Before-and-after change records
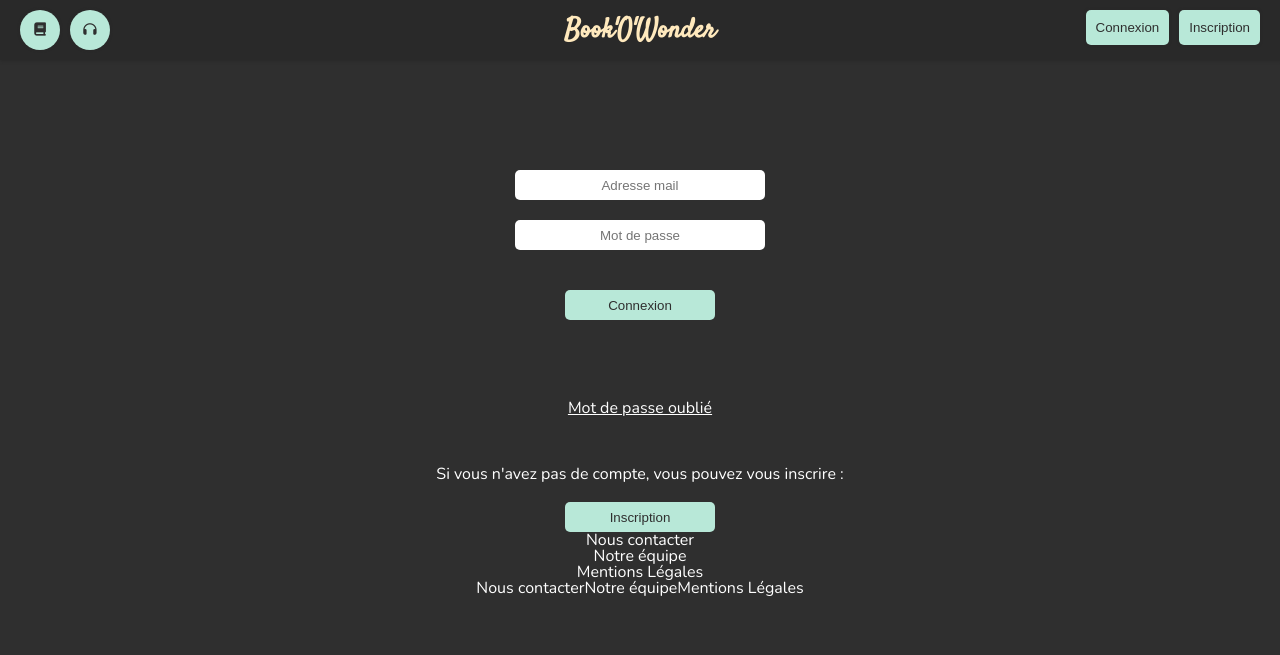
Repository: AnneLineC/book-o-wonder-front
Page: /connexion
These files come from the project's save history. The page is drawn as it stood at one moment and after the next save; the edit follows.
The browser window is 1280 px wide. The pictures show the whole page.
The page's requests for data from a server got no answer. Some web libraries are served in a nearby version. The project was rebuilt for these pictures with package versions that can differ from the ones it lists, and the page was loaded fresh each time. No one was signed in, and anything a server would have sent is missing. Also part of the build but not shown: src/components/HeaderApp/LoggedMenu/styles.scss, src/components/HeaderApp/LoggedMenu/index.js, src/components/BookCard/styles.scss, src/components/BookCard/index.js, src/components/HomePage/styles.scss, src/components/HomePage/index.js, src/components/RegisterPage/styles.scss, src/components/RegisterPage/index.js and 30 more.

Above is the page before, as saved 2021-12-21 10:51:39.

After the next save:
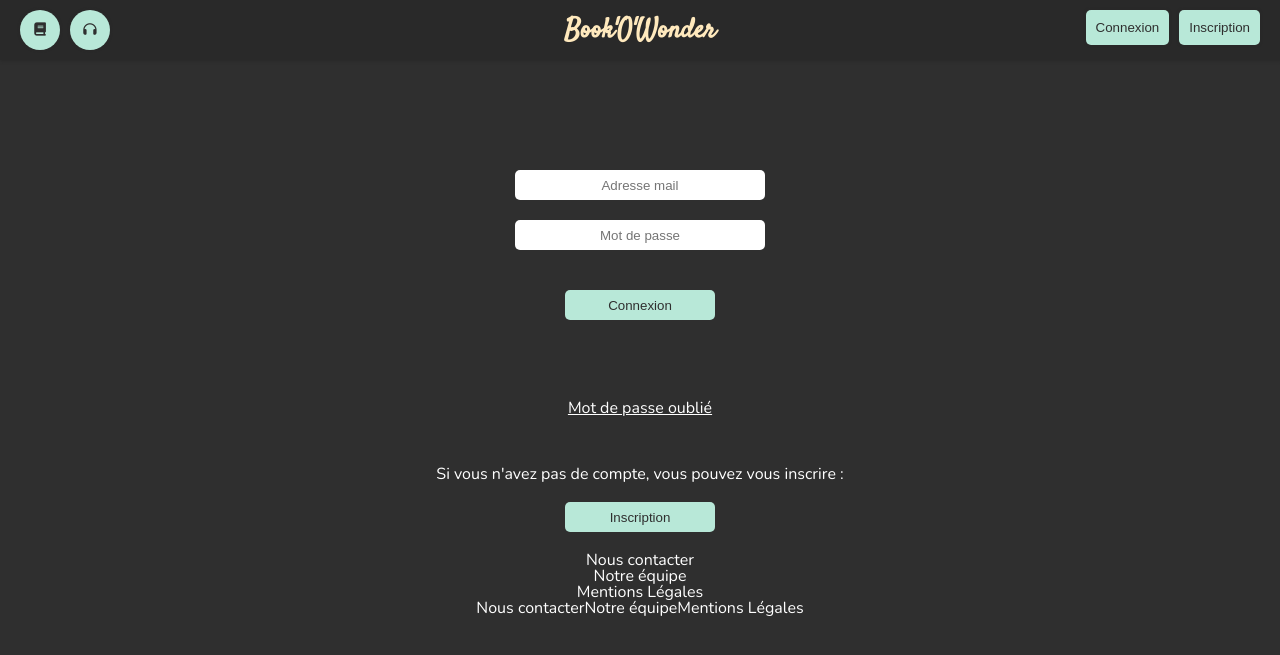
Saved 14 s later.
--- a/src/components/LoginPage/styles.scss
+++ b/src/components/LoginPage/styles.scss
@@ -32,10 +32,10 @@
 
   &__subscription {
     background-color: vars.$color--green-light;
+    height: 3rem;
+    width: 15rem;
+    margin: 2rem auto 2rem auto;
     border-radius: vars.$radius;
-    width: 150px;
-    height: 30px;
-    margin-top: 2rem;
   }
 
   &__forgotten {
---
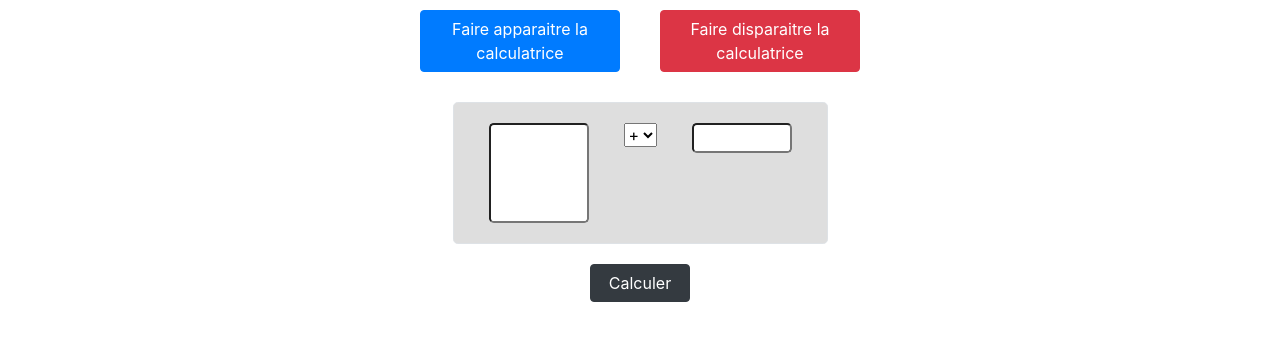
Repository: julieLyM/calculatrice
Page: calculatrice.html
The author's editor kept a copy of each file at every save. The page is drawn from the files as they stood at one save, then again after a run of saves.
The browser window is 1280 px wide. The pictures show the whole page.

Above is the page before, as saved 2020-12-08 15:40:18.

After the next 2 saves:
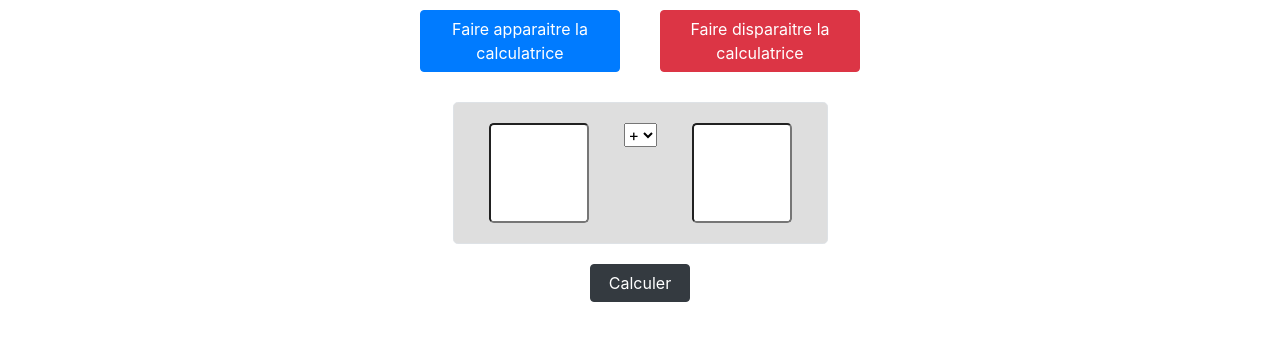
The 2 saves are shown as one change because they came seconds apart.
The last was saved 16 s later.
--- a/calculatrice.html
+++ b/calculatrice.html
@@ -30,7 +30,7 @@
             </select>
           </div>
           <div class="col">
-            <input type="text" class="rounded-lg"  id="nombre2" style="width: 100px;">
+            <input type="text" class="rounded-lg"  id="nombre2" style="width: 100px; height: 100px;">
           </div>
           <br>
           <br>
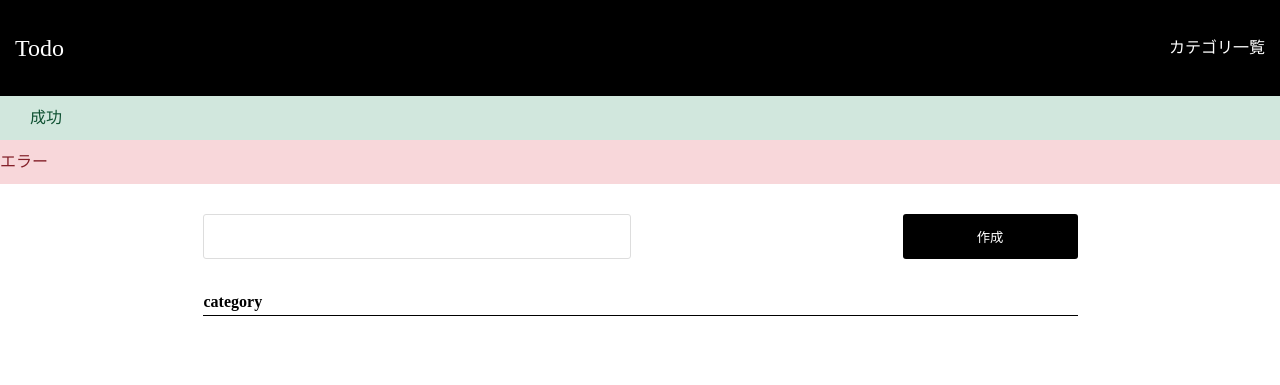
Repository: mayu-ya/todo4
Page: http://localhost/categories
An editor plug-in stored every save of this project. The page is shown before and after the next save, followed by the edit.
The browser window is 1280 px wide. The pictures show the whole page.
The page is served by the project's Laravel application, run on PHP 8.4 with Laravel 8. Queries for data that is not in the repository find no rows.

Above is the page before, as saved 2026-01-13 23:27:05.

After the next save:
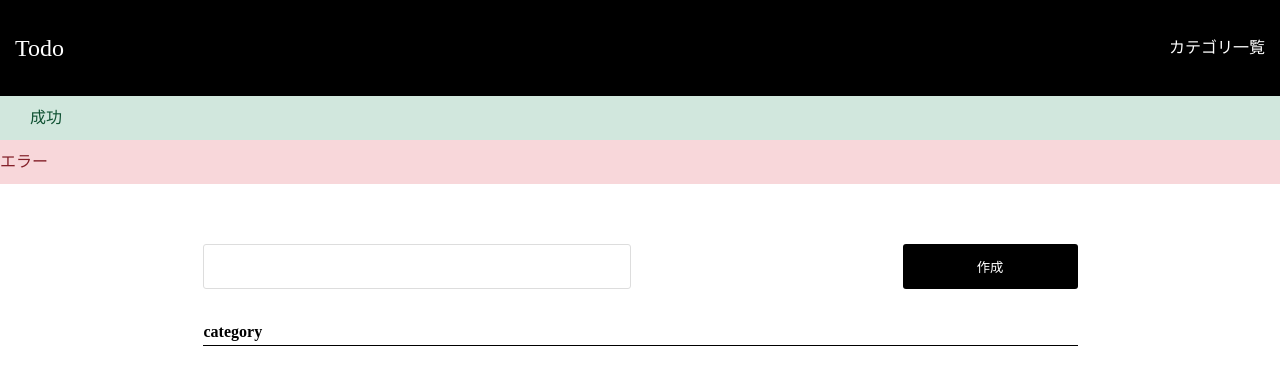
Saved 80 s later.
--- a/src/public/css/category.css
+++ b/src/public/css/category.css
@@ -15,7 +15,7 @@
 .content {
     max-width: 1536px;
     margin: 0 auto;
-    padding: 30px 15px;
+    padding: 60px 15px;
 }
* * *
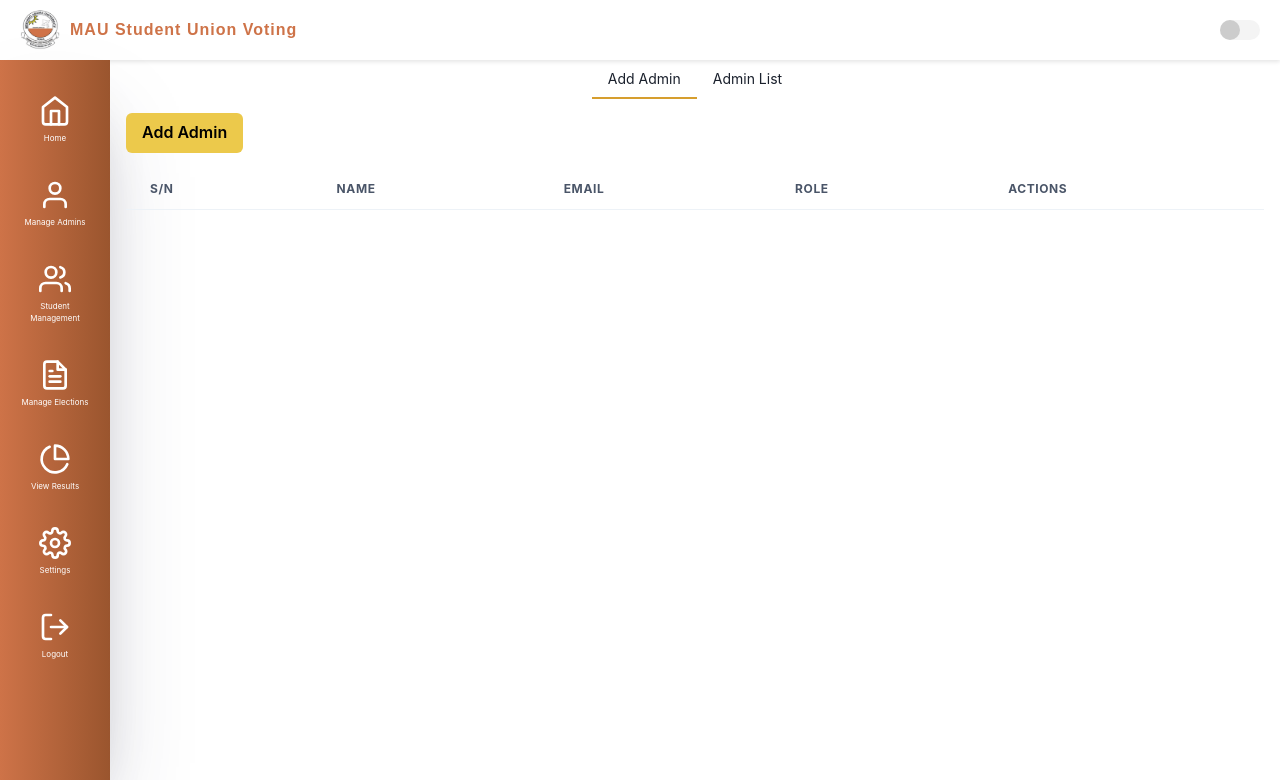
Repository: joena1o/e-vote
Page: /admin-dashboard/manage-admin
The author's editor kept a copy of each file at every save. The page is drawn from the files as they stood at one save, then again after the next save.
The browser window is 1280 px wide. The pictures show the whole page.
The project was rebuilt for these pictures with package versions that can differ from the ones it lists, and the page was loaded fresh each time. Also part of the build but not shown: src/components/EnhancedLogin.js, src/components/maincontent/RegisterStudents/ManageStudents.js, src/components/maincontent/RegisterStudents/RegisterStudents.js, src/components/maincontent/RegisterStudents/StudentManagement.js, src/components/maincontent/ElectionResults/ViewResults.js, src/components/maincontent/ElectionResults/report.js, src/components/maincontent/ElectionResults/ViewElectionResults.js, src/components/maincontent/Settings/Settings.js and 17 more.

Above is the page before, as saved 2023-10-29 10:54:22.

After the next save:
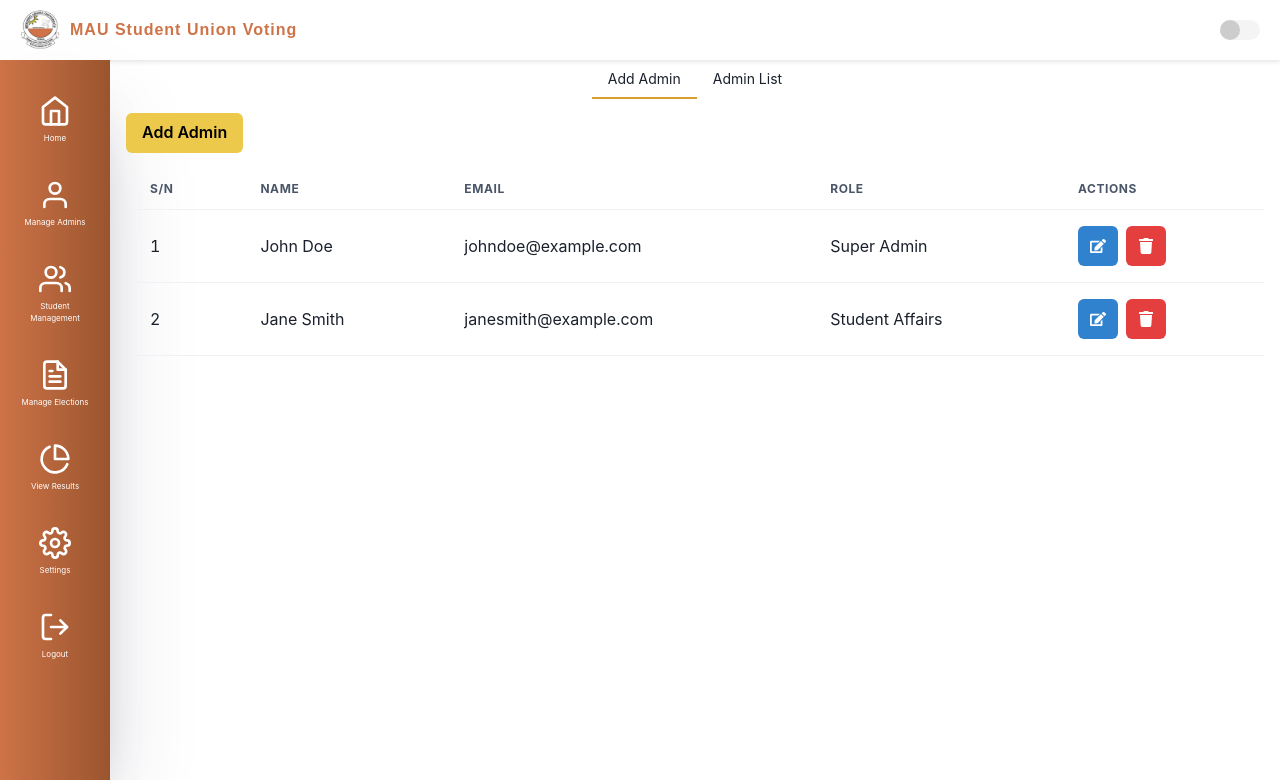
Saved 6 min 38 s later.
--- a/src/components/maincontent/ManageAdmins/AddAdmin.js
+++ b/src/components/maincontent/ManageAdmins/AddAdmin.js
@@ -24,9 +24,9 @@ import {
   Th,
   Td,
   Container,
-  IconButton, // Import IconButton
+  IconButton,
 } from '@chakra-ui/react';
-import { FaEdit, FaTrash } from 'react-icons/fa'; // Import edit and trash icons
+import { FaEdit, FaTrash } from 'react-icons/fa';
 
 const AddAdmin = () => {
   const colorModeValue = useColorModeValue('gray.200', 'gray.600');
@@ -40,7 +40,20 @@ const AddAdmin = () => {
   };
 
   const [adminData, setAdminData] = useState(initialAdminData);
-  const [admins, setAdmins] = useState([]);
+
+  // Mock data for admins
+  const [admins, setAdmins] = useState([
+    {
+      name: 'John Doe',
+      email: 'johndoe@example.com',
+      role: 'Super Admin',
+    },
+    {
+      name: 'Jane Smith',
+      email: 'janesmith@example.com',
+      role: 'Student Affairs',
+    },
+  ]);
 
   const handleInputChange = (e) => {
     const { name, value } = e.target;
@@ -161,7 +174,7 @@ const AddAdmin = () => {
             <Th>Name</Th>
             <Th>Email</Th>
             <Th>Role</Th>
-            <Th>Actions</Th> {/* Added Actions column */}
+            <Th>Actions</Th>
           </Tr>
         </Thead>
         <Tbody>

* _Exercise instructions_: Pull out every line of the records above that contains the word "stood".

* _Completed task_:
These files come from the project's save history. The page is drawn as it stood at one moment and after the next save; the edit follows.
The author's editor kept a copy of each file at every save. The page is drawn from the files as they stood at one save, then again after a run of saves.
The author's editor kept a copy of each file at every save. The page is drawn from the files as they stood at one save, then again after the next save.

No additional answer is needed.